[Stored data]
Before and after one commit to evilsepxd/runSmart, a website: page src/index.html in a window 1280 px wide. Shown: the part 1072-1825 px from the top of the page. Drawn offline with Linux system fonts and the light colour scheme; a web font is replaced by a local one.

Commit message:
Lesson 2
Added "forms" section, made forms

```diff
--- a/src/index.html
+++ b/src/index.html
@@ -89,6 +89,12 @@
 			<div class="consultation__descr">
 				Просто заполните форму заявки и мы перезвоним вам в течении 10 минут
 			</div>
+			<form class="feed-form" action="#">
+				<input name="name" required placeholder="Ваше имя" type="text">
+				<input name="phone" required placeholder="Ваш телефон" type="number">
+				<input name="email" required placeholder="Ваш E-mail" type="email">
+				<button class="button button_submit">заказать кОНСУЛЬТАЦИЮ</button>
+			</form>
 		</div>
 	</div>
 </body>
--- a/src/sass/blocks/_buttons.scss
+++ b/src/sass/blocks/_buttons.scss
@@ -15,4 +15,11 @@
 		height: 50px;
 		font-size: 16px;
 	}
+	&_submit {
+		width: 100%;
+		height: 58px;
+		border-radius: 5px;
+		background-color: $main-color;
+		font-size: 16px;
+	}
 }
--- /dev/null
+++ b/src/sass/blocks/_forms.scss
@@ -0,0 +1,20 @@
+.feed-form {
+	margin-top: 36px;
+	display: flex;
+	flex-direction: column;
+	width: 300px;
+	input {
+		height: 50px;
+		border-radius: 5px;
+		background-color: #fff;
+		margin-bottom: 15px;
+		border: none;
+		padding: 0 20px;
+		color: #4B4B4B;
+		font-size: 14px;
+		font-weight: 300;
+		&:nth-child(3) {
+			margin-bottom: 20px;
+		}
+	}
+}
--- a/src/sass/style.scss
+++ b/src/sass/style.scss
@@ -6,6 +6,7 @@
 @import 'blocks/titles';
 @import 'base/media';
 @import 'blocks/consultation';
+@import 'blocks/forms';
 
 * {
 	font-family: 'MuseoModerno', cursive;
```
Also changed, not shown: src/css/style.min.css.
* * *
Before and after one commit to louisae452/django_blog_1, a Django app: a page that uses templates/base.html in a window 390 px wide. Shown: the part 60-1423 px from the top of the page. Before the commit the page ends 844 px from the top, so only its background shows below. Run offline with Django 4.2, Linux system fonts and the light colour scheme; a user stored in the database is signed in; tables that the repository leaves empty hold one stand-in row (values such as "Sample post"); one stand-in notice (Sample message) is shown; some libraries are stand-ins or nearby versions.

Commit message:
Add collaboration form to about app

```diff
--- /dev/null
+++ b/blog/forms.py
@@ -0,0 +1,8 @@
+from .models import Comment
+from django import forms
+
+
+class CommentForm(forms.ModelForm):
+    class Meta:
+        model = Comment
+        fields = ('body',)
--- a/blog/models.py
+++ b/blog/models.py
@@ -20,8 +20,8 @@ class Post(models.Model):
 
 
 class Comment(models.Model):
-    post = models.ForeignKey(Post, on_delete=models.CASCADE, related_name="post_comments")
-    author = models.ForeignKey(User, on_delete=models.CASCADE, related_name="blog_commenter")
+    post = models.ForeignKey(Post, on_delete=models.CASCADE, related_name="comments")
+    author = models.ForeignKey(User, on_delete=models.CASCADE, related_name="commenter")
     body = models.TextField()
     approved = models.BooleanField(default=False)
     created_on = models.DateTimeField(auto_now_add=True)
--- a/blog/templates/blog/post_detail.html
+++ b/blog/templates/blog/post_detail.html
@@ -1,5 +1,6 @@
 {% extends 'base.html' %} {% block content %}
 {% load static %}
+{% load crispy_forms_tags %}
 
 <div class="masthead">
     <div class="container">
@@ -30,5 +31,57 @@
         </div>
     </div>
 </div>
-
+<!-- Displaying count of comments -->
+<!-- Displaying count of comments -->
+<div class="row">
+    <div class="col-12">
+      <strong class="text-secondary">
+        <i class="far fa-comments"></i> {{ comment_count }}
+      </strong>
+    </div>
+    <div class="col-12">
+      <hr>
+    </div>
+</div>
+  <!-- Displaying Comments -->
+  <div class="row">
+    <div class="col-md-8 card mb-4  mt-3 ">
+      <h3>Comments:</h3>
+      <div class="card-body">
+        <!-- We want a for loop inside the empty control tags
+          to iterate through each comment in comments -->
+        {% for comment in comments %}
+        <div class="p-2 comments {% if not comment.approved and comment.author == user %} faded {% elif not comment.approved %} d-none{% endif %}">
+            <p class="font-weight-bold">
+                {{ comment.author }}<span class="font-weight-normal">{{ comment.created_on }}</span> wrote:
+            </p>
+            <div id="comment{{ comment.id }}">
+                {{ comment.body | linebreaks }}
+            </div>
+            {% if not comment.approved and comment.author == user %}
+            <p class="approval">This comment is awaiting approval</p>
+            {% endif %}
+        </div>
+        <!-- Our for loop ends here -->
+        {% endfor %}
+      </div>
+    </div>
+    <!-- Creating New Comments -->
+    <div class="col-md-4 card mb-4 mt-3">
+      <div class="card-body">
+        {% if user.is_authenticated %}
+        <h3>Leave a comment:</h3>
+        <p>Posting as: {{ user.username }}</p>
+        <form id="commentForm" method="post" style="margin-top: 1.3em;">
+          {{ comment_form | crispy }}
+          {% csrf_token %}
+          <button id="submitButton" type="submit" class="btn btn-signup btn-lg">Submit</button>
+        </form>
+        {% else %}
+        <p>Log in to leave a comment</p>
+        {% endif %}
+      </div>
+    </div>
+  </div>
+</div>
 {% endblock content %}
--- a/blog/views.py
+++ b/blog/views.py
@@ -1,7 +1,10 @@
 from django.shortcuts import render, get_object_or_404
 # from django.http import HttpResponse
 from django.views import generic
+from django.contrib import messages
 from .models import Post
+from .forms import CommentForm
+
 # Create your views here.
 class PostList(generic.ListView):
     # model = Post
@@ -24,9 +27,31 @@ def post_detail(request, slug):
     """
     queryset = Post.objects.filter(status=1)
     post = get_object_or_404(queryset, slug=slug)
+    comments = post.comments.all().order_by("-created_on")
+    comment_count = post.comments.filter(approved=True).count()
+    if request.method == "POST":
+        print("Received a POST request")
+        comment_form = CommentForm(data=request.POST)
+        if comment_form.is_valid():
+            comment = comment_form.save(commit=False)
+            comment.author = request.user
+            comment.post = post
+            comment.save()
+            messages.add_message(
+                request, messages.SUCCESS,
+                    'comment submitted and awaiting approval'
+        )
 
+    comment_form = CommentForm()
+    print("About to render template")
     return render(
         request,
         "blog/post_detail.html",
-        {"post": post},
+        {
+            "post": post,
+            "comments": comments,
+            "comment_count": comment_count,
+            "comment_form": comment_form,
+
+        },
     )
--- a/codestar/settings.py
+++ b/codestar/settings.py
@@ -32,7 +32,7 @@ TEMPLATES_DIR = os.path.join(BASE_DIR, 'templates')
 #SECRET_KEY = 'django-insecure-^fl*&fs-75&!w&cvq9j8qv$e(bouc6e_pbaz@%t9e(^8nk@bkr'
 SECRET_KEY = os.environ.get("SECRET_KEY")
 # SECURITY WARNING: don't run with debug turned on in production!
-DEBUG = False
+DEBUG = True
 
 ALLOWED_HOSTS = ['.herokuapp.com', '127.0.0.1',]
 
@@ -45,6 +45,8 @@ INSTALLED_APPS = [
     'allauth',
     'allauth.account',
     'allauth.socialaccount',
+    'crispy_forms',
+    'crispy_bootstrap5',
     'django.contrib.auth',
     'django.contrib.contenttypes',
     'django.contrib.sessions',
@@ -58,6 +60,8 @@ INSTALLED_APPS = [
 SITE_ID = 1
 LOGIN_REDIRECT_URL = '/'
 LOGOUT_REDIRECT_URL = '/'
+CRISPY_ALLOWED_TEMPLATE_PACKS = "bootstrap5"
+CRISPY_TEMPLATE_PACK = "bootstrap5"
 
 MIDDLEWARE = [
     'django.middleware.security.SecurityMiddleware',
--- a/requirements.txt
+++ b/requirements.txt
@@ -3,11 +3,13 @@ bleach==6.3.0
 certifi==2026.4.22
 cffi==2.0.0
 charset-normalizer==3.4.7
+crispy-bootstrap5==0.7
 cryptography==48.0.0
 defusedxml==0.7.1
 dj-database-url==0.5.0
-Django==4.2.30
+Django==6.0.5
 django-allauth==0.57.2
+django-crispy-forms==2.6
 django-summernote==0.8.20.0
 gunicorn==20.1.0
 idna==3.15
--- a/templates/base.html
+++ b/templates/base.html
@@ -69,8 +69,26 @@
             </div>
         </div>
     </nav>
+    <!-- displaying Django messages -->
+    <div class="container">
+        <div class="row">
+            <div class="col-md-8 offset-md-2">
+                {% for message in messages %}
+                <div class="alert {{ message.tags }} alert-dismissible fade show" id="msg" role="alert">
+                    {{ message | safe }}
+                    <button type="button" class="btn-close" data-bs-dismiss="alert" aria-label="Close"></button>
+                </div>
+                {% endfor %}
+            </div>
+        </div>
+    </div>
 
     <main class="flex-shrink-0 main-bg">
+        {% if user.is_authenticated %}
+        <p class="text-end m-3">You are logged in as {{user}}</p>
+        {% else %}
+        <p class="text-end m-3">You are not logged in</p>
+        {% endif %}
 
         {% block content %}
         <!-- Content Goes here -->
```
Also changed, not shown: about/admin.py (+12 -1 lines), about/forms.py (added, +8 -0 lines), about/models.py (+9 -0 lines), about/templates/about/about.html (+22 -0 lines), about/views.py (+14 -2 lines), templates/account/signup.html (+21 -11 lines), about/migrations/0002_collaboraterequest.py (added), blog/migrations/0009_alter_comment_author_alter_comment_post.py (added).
--
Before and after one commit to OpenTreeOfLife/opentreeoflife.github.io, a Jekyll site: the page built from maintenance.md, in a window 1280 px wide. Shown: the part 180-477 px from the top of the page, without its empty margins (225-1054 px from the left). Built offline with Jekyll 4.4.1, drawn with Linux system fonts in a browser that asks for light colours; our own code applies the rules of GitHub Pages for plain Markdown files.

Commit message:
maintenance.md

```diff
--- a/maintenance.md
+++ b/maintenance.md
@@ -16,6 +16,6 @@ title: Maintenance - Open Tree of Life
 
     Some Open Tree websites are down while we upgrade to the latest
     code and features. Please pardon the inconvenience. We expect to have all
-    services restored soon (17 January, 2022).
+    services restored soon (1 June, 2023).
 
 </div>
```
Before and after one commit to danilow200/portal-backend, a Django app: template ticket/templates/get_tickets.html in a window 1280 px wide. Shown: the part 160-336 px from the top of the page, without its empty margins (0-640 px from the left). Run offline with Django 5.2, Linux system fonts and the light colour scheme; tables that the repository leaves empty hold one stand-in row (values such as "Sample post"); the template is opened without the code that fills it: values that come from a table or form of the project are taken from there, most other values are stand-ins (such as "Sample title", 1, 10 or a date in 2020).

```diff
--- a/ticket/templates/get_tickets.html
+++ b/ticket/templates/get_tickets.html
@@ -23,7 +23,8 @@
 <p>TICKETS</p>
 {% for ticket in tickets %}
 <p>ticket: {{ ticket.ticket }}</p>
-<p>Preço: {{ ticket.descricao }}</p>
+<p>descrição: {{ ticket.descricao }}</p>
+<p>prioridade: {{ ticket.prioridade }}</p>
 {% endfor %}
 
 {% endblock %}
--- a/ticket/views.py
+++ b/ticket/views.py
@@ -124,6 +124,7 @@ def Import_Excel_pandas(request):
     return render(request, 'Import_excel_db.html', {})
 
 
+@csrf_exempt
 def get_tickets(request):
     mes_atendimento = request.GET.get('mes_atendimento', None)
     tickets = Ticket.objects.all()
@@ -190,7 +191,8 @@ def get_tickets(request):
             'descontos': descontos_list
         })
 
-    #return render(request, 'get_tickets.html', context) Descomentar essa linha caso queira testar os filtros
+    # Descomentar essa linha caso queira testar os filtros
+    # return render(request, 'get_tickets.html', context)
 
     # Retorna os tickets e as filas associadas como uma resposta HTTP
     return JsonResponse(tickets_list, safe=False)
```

TASK DESCRIPTION: All lines above between those holding "Before and after one commit to evilsepxd/runSmart, a" and "Also changed, not shown: src/css/style.min.css.", inclusive, must be set down unchanged, and no other line may be included.

ANSWER:
Before and after one commit to evilsepxd/runSmart, a website: page src/index.html in a window 1280 px wide. Shown: the part 1072-1825 px from the top of the page. Drawn offline with Linux system fonts and the light colour scheme; a web font is replaced by a local one.

Commit message:
Lesson 2
Added "forms" section, made forms

```diff
--- a/src/index.html
+++ b/src/index.html
@@ -89,6 +89,12 @@
 			<div class="consultation__descr">
 				Просто заполните форму заявки и мы перезвоним вам в течении 10 минут
 			</div>
+			<form class="feed-form" action="#">
+				<input name="name" required placeholder="Ваше имя" type="text">
+				<input name="phone" required placeholder="Ваш телефон" type="number">
+				<input name="email" required placeholder="Ваш E-mail" type="email">
+				<button class="button button_submit">заказать кОНСУЛЬТАЦИЮ</button>
+			</form>
 		</div>
 	</div>
 </body>
--- a/src/sass/blocks/_buttons.scss
+++ b/src/sass/blocks/_buttons.scss
@@ -15,4 +15,11 @@
 		height: 50px;
 		font-size: 16px;
 	}
+	&_submit {
+		width: 100%;
+		height: 58px;
+		border-radius: 5px;
+		background-color: $main-color;
+		font-size: 16px;
+	}
 }
--- /dev/null
+++ b/src/sass/blocks/_forms.scss
@@ -0,0 +1,20 @@
+.feed-form {
+	margin-top: 36px;
+	display: flex;
+	flex-direction: column;
+	width: 300px;
+	input {
+		height: 50px;
+		border-radius: 5px;
+		background-color: #fff;
+		margin-bottom: 15px;
+		border: none;
+		padding: 0 20px;
+		color: #4B4B4B;
+		font-size: 14px;
+		font-weight: 300;
+		&:nth-child(3) {
+			margin-bottom: 20px;
+		}
+	}
+}
--- a/src/sass/style.scss
+++ b/src/sass/style.scss
@@ -6,6 +6,7 @@
 @import 'blocks/titles';
 @import 'base/media';
 @import 'blocks/consultation';
+@import 'blocks/forms';
 
 * {
 	font-family: 'MuseoModerno', cursive;
```
Also changed, not shown: src/css/style.min.css.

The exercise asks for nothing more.